An Empirical Comparison of a Video Game and a Digital Video as a Pre Reading Activity for Comprehension and Problem Solving

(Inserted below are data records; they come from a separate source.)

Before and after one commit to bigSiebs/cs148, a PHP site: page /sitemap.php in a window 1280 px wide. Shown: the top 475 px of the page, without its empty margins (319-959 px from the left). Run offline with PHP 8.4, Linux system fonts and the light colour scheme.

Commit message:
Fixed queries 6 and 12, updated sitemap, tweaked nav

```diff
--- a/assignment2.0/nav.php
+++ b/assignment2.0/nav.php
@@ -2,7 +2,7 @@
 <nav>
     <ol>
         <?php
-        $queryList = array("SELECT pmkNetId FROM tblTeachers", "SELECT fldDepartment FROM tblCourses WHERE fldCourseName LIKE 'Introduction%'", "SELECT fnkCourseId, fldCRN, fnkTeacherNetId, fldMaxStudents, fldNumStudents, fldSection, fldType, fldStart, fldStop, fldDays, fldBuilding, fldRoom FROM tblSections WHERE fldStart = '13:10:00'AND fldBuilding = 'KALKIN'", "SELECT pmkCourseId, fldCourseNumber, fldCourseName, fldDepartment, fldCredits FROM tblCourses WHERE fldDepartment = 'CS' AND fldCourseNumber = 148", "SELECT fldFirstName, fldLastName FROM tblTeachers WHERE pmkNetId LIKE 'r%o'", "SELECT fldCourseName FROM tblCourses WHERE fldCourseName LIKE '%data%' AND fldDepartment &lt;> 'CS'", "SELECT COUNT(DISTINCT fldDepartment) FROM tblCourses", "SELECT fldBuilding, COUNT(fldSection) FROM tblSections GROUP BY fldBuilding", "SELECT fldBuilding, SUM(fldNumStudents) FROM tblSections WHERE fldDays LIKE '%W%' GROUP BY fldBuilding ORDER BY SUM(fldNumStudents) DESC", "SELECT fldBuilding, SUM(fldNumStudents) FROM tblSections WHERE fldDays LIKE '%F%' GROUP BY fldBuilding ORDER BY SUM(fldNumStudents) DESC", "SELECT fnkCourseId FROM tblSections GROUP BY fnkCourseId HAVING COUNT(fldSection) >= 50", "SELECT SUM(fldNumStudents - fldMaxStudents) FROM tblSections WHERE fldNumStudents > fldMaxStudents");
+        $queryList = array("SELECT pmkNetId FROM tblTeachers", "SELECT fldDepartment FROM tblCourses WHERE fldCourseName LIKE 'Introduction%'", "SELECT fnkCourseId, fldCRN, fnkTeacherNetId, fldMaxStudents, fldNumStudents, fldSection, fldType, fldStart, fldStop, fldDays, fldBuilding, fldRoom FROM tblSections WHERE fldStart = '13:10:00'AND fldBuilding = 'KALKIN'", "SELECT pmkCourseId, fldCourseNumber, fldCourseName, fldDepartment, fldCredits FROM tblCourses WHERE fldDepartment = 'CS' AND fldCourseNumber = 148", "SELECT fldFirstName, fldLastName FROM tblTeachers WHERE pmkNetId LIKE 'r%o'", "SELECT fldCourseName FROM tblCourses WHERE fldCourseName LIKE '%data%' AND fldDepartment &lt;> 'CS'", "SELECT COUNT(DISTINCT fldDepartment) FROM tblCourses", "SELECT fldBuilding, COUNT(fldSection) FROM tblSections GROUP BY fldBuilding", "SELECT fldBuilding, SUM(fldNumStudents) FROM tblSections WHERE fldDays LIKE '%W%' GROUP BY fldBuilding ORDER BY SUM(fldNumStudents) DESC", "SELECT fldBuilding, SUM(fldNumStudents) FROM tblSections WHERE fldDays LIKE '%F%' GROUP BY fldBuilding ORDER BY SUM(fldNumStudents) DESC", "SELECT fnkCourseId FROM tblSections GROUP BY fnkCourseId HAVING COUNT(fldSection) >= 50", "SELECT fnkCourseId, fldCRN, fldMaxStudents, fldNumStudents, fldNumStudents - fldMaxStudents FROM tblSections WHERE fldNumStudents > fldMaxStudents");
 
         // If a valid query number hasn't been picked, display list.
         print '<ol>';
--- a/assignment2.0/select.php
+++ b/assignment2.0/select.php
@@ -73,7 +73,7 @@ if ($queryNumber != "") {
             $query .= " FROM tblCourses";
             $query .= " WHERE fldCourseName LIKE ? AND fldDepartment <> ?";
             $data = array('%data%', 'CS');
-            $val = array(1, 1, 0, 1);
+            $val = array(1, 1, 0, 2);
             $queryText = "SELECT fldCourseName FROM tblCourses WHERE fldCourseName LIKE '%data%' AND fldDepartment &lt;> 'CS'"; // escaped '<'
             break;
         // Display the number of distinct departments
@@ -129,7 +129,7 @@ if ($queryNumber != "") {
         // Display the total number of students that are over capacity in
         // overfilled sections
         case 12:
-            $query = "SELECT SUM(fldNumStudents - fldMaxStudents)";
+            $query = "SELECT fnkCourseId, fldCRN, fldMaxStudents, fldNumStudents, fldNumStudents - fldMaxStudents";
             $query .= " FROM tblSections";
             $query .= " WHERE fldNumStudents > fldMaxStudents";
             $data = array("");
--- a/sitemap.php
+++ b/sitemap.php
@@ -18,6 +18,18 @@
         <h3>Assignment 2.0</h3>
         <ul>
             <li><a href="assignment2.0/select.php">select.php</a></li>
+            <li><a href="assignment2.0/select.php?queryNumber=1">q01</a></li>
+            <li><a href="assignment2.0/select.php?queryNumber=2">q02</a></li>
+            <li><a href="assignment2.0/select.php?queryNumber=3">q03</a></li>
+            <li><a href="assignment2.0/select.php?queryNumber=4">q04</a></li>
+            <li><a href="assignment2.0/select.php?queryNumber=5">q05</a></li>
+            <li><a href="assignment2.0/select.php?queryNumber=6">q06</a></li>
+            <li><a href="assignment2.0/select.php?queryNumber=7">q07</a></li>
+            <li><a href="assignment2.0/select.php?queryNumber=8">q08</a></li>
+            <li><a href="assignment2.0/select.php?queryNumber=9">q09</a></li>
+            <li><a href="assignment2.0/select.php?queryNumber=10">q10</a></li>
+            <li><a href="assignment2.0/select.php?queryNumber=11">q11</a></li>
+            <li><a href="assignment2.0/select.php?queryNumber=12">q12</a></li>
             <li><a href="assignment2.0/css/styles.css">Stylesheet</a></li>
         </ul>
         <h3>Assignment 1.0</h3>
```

This study examines the role of video games and digital video as pre-reading activities for improving motivation, recall, comprehension and problem solving. A video game provides multimodal representation, increasing accurate representation and experience, and diminishing the need for guesswork. Games structure incremental learning through practice, feedback, and rehearsal—activities traditionally offered by a teacher in one-on-one training for the development of learning strategies for reading instruction. Well-constructed, interactive game should be more effective than re-reading strategies, or watching a digital video. A sample of 132 students was randomly assigned to one of three media conditions, controlled for interaction and feedback. Each participant was pretested for prior knowledge, working memory, comprehension, reading ability, and media preference. Both the video game and video improved performance in recall, comprehension, and problem solving—but the game was much more effective as a pre-reading activity. Multiple comprehension assessments were used in the form of protocol analysis (construction of walkthrough), multiple-choice questions, and a word problem. The embodied game provided superior pre-reading preparation, superior mental representation, and superior identification of causal relationships between narrative events across the comprehension assessments.